## Exercise prompt
Wherever the word "quadratic" occurs in the listing, copy the whole line.
>>>
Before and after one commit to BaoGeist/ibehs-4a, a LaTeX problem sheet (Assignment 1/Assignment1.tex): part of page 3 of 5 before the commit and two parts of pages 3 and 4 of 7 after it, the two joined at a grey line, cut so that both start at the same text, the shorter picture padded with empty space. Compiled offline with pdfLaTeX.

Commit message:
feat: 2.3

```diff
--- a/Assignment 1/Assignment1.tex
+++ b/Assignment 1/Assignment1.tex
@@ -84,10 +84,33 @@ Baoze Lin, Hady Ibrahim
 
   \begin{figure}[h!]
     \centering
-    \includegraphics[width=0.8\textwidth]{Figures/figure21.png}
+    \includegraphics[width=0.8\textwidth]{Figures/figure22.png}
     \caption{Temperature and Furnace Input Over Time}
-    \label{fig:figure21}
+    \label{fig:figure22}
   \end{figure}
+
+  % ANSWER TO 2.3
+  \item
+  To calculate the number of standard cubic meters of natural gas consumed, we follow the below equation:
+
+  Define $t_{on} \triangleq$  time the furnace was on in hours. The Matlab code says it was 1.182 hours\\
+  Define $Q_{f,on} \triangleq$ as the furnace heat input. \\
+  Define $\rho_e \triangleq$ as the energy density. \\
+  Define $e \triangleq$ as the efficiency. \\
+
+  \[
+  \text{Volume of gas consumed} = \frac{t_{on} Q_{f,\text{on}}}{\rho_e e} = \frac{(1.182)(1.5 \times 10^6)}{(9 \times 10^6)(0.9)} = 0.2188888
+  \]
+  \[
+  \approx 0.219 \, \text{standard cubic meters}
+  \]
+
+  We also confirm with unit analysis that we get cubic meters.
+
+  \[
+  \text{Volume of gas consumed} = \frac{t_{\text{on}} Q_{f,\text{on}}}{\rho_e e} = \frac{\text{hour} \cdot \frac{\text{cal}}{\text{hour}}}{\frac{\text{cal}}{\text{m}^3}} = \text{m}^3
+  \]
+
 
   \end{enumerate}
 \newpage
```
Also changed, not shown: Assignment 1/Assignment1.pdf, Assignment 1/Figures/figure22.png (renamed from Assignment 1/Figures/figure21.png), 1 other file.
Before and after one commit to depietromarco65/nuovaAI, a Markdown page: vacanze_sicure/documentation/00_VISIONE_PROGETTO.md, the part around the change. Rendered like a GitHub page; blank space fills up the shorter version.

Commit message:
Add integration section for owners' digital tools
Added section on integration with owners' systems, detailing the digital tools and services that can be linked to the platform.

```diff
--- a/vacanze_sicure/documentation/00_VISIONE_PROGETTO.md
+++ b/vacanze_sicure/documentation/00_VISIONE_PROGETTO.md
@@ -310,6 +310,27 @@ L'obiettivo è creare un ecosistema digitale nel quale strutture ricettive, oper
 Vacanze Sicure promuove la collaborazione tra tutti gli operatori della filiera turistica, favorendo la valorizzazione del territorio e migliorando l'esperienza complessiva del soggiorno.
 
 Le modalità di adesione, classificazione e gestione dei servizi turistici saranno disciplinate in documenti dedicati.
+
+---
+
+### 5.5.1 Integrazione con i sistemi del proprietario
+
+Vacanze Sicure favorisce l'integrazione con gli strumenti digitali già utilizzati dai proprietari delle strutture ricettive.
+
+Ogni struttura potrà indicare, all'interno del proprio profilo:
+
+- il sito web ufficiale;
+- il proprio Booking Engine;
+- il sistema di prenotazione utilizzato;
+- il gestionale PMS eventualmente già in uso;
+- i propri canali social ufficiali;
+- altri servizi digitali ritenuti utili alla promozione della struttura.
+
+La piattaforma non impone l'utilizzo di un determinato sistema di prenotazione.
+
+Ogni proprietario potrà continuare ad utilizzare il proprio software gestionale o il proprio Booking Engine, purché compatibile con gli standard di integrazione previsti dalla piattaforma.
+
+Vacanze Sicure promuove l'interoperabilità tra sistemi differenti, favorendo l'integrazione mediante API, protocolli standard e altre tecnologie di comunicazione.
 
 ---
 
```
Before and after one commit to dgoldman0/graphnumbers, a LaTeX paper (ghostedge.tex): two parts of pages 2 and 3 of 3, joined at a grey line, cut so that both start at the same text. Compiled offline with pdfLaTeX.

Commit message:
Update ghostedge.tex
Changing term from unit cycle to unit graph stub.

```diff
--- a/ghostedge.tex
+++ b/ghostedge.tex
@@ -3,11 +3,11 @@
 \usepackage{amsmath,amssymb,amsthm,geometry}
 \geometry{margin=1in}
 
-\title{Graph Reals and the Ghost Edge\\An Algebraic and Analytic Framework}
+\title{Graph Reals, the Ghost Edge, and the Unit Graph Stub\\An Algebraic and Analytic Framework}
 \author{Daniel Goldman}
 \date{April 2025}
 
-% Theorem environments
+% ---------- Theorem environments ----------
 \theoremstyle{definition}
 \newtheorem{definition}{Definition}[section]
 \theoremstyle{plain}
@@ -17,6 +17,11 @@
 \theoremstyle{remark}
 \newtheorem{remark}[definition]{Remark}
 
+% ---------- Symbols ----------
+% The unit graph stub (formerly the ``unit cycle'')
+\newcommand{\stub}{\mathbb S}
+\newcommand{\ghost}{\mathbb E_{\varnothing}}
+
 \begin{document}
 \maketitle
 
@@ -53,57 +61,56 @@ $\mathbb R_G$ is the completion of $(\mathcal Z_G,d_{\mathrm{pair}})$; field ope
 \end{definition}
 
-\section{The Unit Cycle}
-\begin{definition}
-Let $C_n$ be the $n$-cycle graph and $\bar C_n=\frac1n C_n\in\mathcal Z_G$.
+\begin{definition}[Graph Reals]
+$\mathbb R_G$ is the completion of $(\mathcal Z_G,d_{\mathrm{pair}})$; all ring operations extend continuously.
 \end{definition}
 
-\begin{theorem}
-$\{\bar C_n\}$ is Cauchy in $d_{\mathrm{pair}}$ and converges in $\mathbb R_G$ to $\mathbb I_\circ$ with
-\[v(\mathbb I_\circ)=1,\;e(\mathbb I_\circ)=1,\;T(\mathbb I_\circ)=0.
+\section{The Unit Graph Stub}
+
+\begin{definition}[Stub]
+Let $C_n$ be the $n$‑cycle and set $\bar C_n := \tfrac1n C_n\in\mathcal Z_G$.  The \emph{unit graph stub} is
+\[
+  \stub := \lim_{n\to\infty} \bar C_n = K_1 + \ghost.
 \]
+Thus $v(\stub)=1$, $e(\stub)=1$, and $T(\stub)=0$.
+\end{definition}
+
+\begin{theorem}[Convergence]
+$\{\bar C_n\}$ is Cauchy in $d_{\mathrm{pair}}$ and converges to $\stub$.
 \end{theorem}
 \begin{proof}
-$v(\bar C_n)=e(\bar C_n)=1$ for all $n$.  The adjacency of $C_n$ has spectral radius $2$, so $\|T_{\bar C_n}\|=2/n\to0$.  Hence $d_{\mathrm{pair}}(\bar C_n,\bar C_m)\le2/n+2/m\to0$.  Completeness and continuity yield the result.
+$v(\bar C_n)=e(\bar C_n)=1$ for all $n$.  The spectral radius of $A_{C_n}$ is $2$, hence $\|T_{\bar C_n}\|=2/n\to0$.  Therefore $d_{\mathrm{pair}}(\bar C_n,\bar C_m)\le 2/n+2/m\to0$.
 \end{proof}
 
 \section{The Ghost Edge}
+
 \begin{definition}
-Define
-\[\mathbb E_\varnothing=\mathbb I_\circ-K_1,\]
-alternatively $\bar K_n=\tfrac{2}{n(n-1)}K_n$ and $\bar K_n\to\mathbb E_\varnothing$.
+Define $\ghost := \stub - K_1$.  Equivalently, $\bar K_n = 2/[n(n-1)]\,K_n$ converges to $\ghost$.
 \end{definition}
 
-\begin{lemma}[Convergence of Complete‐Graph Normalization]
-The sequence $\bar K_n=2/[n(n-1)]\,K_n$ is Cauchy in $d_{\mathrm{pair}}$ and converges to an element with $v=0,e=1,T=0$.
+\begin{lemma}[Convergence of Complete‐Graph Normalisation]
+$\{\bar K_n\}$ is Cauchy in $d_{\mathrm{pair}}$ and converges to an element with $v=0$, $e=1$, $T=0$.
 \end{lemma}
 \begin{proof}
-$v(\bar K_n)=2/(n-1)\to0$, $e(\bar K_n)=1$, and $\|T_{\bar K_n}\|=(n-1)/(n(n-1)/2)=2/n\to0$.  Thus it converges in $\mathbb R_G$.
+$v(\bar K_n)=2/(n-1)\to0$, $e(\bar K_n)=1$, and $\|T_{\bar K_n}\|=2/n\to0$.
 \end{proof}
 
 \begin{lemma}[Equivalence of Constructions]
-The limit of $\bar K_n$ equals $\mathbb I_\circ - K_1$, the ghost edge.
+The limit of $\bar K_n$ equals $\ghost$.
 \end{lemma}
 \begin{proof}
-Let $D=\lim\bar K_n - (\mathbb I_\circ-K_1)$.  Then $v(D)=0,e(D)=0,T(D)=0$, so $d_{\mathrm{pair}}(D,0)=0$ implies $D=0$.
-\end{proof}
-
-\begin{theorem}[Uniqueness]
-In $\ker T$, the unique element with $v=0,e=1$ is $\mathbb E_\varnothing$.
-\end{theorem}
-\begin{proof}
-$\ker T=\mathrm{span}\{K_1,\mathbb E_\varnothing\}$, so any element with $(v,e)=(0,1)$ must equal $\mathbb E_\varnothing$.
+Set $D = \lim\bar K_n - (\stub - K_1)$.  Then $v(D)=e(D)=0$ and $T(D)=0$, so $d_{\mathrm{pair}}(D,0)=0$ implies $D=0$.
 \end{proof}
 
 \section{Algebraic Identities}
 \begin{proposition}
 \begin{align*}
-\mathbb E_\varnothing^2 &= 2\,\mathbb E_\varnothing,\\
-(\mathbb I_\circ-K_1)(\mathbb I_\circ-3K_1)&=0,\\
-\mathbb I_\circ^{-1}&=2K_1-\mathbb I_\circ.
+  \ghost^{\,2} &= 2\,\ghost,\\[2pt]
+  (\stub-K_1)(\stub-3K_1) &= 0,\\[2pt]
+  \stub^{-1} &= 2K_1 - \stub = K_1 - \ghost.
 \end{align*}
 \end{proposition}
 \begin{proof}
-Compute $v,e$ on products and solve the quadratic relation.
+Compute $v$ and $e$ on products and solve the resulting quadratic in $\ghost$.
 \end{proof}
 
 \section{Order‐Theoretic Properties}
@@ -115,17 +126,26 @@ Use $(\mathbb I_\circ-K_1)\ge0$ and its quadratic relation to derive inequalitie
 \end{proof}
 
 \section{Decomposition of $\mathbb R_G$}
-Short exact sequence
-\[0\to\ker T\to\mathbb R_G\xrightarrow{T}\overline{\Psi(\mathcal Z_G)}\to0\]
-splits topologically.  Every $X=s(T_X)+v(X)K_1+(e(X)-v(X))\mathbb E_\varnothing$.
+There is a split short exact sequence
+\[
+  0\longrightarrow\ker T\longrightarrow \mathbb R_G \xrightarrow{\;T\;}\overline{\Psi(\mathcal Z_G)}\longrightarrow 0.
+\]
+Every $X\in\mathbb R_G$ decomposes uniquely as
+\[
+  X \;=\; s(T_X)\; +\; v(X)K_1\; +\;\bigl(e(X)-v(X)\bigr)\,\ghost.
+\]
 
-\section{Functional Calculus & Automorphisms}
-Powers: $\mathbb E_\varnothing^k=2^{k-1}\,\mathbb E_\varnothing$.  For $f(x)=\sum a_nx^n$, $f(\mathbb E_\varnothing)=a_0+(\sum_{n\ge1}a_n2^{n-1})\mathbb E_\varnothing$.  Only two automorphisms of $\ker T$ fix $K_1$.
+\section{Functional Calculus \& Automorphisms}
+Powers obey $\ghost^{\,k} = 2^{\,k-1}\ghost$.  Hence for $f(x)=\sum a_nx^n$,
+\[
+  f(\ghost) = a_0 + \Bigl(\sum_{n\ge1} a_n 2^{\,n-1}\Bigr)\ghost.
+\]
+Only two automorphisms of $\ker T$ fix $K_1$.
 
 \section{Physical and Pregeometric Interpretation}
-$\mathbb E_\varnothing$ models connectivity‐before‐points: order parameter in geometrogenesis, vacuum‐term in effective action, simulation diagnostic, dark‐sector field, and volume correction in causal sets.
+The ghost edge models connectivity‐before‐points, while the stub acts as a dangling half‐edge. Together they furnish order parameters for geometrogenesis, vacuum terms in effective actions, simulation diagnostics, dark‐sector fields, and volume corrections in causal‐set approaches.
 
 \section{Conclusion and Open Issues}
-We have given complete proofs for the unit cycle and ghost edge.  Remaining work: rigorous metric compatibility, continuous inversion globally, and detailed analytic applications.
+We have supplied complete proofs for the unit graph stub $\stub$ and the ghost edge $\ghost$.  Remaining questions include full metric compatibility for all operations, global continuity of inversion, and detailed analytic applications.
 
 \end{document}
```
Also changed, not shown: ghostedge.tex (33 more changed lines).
<<<
## Solved exercise
-Compute $v,e$ on products and solve the quadratic relation.
+Compute $v$ and $e$ on products and solve the resulting quadratic in $\ghost$.
@@ -115,17 +126,26 @@ Use $(\mathbb I_\circ-K_1)\ge0$ and its quadratic relation to derive inequalitie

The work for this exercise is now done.